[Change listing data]
........

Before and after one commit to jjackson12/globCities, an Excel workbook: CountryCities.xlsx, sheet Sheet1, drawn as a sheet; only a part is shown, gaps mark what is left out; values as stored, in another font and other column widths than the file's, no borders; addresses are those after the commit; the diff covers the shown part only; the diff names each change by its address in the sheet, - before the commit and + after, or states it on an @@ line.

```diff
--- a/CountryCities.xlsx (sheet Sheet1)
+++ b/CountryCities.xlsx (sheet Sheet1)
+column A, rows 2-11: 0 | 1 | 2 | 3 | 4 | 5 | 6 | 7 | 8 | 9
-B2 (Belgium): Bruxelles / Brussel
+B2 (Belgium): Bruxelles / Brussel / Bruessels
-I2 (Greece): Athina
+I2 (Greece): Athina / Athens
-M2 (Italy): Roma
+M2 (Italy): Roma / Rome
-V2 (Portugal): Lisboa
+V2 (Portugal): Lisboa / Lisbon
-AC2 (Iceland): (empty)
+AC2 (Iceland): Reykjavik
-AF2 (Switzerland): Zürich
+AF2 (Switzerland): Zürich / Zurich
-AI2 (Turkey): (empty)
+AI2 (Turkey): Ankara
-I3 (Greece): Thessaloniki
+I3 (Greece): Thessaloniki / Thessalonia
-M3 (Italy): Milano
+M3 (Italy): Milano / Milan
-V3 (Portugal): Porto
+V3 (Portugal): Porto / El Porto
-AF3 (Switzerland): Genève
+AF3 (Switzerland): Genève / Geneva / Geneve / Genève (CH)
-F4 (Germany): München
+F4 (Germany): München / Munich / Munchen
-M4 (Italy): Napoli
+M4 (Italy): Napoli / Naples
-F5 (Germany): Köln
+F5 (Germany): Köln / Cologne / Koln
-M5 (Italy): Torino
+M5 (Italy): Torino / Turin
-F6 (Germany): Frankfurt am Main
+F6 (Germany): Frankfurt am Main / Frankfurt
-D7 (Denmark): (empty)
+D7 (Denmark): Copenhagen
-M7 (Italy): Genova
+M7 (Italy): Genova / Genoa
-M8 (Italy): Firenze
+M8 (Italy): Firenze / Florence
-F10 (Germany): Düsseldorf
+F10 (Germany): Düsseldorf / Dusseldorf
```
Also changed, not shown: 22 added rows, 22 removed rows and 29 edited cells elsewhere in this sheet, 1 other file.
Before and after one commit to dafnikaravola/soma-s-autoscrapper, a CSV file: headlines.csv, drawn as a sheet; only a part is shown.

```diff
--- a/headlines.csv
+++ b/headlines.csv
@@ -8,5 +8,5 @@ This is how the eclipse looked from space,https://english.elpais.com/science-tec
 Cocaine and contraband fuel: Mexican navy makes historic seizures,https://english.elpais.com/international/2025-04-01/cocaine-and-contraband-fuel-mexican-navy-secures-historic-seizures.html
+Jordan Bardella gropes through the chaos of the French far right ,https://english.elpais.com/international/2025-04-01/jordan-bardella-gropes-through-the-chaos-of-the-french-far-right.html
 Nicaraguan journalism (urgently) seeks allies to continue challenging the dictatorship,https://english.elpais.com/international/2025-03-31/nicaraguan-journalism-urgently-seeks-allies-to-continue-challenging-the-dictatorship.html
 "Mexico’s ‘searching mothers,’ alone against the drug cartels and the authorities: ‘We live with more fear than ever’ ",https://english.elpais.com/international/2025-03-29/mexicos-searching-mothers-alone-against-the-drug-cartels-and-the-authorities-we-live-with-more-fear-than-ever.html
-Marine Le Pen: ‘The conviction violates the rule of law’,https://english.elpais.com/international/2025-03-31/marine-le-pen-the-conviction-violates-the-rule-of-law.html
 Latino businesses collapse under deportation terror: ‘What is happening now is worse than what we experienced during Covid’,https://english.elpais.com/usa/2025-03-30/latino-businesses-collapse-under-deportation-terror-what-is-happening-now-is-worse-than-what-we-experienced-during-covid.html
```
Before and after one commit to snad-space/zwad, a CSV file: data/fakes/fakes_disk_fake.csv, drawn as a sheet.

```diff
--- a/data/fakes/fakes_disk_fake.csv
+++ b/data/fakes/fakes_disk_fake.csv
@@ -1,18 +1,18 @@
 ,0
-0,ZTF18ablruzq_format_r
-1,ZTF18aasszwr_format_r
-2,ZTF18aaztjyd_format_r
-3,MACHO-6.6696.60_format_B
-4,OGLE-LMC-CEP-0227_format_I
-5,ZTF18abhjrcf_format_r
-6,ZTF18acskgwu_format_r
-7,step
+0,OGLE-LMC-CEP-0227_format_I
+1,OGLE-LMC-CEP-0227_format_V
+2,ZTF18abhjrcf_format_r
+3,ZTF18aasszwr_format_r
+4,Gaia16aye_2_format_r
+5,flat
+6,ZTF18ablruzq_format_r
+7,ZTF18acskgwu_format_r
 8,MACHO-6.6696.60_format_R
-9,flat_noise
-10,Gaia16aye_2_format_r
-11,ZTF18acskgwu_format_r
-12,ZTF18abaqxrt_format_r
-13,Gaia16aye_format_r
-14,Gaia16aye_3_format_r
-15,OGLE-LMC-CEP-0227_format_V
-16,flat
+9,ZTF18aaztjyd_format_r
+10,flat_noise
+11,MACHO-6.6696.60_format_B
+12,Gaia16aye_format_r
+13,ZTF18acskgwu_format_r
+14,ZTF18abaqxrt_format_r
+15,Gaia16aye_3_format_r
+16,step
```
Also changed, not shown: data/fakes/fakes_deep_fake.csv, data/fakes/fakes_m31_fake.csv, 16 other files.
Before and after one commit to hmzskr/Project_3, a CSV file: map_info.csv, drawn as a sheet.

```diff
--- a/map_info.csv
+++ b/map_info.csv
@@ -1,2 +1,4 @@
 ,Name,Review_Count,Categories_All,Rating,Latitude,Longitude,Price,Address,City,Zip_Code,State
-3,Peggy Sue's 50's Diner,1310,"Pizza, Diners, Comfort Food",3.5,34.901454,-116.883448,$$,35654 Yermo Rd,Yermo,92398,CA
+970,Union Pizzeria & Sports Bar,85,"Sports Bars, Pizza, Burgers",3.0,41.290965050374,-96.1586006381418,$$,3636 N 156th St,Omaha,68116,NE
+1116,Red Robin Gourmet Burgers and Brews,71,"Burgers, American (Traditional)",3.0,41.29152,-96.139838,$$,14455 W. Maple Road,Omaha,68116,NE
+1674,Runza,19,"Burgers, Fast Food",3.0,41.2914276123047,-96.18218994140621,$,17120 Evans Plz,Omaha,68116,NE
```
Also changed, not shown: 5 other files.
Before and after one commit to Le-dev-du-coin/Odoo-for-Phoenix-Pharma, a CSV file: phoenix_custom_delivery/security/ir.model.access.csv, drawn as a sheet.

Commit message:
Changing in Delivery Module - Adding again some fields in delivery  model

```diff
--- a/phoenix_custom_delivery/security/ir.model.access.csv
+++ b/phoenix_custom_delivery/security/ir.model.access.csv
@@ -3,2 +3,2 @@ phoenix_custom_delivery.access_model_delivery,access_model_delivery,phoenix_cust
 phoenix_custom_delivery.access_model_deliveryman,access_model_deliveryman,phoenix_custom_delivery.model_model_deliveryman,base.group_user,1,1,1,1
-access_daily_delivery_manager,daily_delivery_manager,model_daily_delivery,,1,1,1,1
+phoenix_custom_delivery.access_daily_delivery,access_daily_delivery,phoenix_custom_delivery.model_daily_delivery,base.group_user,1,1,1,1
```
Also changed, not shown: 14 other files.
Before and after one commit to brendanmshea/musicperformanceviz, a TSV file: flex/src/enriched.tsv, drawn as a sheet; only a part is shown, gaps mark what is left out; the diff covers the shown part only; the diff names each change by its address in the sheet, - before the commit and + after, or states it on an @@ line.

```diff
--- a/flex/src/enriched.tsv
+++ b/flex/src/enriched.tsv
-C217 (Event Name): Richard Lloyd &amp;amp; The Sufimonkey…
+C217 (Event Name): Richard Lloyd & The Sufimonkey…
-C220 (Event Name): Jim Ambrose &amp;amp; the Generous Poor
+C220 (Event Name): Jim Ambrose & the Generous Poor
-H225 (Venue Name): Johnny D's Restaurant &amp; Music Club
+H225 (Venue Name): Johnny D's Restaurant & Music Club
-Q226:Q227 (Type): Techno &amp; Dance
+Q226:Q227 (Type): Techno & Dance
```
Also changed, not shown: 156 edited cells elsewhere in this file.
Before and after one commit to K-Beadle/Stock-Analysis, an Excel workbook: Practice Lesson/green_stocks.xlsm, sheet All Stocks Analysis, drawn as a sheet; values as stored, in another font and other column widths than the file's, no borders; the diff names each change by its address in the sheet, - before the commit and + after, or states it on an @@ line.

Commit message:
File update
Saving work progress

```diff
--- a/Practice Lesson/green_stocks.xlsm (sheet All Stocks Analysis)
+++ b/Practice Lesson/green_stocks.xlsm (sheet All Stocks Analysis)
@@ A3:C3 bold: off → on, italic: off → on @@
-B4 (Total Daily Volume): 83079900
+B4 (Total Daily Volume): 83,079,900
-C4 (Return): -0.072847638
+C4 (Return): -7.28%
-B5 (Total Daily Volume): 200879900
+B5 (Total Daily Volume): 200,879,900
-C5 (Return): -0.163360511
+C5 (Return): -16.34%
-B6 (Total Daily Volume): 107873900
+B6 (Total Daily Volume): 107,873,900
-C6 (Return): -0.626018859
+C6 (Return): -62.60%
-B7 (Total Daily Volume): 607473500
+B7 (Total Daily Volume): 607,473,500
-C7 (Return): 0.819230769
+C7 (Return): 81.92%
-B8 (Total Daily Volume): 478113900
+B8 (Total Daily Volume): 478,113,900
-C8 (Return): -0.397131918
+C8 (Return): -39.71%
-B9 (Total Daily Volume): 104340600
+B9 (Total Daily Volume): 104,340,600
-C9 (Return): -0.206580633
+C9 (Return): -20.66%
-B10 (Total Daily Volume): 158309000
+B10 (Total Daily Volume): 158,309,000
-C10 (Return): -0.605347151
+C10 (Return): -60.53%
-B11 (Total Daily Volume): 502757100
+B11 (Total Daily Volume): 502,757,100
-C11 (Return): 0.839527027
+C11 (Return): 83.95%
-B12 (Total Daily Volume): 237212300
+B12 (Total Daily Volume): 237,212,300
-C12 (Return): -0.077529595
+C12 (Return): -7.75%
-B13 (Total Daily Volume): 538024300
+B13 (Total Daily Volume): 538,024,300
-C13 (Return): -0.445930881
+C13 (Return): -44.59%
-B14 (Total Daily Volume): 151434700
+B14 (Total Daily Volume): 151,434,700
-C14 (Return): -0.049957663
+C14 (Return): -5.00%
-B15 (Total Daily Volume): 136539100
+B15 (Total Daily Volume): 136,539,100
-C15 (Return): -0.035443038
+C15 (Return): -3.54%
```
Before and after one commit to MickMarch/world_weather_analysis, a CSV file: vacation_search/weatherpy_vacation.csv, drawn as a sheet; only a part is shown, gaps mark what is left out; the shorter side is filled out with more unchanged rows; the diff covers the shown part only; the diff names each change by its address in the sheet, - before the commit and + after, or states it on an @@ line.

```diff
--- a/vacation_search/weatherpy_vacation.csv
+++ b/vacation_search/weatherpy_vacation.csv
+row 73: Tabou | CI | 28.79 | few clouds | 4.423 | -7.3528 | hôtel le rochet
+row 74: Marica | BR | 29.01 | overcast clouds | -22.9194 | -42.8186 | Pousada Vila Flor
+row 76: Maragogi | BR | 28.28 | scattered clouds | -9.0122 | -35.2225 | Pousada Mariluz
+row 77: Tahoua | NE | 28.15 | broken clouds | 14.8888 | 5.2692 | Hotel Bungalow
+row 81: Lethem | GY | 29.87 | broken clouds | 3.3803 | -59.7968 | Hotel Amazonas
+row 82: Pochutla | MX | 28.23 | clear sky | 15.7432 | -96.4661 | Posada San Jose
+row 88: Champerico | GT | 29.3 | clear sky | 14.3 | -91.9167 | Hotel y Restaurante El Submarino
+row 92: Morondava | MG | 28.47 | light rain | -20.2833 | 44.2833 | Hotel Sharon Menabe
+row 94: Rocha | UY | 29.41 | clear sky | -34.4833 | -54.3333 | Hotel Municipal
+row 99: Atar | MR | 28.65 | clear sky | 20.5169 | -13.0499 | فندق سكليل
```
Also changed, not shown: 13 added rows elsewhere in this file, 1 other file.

........

- _Assignment_
Return every line from the entries above that includes the word "Italy".

- _Answer box_
-M2 (Italy): Roma
+M2 (Italy): Roma / Rome
-M3 (Italy): Milano
+M3 (Italy): Milano / Milan
-M4 (Italy): Napoli
+M4 (Italy): Napoli / Naples
-M5 (Italy): Torino
+M5 (Italy): Torino / Turin
-M7 (Italy): Genova
+M7 (Italy): Genova / Genoa
-M8 (Italy): Firenze
+M8 (Italy): Firenze / Florence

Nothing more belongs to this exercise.